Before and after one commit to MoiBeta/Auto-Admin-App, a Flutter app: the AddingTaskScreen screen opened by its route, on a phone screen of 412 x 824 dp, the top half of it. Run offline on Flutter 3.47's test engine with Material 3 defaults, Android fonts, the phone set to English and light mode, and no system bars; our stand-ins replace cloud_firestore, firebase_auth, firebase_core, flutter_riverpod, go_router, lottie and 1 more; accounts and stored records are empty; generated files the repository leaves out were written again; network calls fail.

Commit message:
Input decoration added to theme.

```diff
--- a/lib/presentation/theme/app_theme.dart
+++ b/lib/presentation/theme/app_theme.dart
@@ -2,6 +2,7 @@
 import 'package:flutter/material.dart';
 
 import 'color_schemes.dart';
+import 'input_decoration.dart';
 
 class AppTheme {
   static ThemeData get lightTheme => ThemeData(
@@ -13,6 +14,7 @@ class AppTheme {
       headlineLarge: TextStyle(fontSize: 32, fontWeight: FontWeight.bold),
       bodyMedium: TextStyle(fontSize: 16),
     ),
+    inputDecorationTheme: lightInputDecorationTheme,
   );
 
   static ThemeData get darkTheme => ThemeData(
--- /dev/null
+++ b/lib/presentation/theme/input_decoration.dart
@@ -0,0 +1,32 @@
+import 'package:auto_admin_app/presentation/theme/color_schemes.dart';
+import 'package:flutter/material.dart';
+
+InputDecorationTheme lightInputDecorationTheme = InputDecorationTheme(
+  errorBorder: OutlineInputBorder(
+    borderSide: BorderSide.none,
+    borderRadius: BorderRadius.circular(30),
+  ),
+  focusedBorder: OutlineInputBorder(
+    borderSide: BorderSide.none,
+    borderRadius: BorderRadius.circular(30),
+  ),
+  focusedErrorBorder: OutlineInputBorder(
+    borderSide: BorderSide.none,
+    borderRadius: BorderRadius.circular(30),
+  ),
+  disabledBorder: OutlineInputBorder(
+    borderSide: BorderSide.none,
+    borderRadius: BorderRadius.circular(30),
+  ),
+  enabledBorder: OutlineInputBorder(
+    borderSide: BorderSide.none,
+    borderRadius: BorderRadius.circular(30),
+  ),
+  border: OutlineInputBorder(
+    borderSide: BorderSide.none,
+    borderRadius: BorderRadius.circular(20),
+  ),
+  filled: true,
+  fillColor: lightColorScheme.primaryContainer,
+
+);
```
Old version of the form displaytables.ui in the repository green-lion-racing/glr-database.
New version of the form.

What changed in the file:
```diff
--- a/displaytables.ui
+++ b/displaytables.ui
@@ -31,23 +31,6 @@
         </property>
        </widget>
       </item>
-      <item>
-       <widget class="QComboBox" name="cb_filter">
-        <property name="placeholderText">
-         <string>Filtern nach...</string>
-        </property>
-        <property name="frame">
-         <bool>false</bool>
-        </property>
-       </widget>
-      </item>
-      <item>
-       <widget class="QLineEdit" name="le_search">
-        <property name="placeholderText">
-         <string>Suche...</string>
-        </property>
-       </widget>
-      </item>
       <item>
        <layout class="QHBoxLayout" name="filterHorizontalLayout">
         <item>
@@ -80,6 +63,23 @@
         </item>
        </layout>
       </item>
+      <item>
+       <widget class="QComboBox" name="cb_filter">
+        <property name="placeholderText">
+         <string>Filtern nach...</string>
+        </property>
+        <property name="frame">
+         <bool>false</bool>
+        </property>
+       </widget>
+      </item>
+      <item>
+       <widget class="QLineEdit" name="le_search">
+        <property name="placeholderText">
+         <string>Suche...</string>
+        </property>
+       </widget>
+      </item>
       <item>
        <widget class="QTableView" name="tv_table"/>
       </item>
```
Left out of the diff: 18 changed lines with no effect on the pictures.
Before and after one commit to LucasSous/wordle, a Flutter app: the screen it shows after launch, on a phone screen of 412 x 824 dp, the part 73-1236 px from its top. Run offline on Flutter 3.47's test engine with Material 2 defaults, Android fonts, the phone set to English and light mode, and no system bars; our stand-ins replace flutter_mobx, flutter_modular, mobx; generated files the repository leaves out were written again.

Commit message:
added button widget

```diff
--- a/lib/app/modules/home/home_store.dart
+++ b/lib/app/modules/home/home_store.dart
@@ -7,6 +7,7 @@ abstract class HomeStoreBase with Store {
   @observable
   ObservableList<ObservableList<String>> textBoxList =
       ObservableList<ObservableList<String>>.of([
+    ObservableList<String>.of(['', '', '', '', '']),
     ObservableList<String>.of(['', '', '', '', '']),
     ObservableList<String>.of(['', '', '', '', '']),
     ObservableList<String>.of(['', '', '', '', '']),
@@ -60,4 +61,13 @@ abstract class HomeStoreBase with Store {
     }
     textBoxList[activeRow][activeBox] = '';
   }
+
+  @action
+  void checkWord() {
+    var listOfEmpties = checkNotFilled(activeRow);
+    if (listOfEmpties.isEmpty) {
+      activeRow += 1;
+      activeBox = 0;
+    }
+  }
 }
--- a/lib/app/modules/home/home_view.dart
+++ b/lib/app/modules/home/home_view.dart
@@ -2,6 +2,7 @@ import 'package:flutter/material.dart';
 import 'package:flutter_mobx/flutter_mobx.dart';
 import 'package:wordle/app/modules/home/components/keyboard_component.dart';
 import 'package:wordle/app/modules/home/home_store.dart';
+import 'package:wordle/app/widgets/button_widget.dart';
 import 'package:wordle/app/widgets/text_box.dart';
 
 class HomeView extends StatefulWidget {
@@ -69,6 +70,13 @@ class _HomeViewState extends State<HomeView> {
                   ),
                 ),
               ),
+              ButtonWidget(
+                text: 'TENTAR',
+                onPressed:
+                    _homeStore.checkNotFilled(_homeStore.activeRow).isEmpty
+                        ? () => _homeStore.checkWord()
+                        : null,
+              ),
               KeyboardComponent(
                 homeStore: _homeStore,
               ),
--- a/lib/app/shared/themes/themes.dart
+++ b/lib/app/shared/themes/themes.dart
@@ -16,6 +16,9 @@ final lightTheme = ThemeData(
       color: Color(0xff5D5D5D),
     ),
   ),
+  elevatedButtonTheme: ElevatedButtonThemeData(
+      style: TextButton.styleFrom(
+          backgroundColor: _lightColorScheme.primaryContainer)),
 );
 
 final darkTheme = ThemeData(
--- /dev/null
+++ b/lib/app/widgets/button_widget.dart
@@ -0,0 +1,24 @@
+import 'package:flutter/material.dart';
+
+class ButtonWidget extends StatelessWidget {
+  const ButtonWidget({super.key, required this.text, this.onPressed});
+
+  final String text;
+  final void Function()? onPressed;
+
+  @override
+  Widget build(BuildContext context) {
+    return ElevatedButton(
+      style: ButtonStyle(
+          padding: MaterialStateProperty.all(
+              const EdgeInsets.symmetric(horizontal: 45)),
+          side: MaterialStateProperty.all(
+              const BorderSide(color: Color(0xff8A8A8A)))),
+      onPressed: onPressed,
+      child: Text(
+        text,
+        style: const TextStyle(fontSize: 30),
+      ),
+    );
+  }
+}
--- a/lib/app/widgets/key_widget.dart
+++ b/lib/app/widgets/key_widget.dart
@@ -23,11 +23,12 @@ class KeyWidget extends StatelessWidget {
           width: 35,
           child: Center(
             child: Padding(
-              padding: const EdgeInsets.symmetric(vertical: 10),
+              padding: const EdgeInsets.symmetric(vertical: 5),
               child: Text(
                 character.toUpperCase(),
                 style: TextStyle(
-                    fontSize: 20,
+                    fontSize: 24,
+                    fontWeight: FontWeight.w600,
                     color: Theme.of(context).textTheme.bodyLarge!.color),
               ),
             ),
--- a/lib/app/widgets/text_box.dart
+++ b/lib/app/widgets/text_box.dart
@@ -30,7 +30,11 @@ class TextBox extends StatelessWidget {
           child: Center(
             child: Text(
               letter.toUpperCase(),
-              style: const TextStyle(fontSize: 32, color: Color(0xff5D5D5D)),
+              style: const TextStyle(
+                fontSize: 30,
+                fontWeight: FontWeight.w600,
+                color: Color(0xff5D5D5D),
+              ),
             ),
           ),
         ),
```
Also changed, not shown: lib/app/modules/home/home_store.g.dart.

What to produce
Extract from the records above the lines from the one containing "New version of the form." to the one containing "Left out of", both lines included, exactly as they appear and with nothing else.

Output for this exercise
New version of the form.

What changed in the file:
```diff
--- a/displaytables.ui
+++ b/displaytables.ui
@@ -31,23 +31,6 @@
         </property>
        </widget>
       </item>
-      <item>
-       <widget class="QComboBox" name="cb_filter">
-        <property name="placeholderText">
-         <string>Filtern nach...</string>
-        </property>
-        <property name="frame">
-         <bool>false</bool>
-        </property>
-       </widget>
-      </item>
-      <item>
-       <widget class="QLineEdit" name="le_search">
-        <property name="placeholderText">
-         <string>Suche...</string>
-        </property>
-       </widget>
-      </item>
       <item>
        <layout class="QHBoxLayout" name="filterHorizontalLayout">
         <item>
@@ -80,6 +63,23 @@
         </item>
        </layout>
       </item>
+      <item>
+       <widget class="QComboBox" name="cb_filter">
+        <property name="placeholderText">
+         <string>Filtern nach...</string>
+        </property>
+        <property name="frame">
+         <bool>false</bool>
+        </property>
+       </widget>
+      </item>
+      <item>
+       <widget class="QLineEdit" name="le_search">
+        <property name="placeholderText">
+         <string>Suche...</string>
+        </property>
+       </widget>
+      </item>
       <item>
        <widget class="QTableView" name="tv_table"/>
       </item>
```
Left out of the diff: 18 changed lines with no effect on the pictures.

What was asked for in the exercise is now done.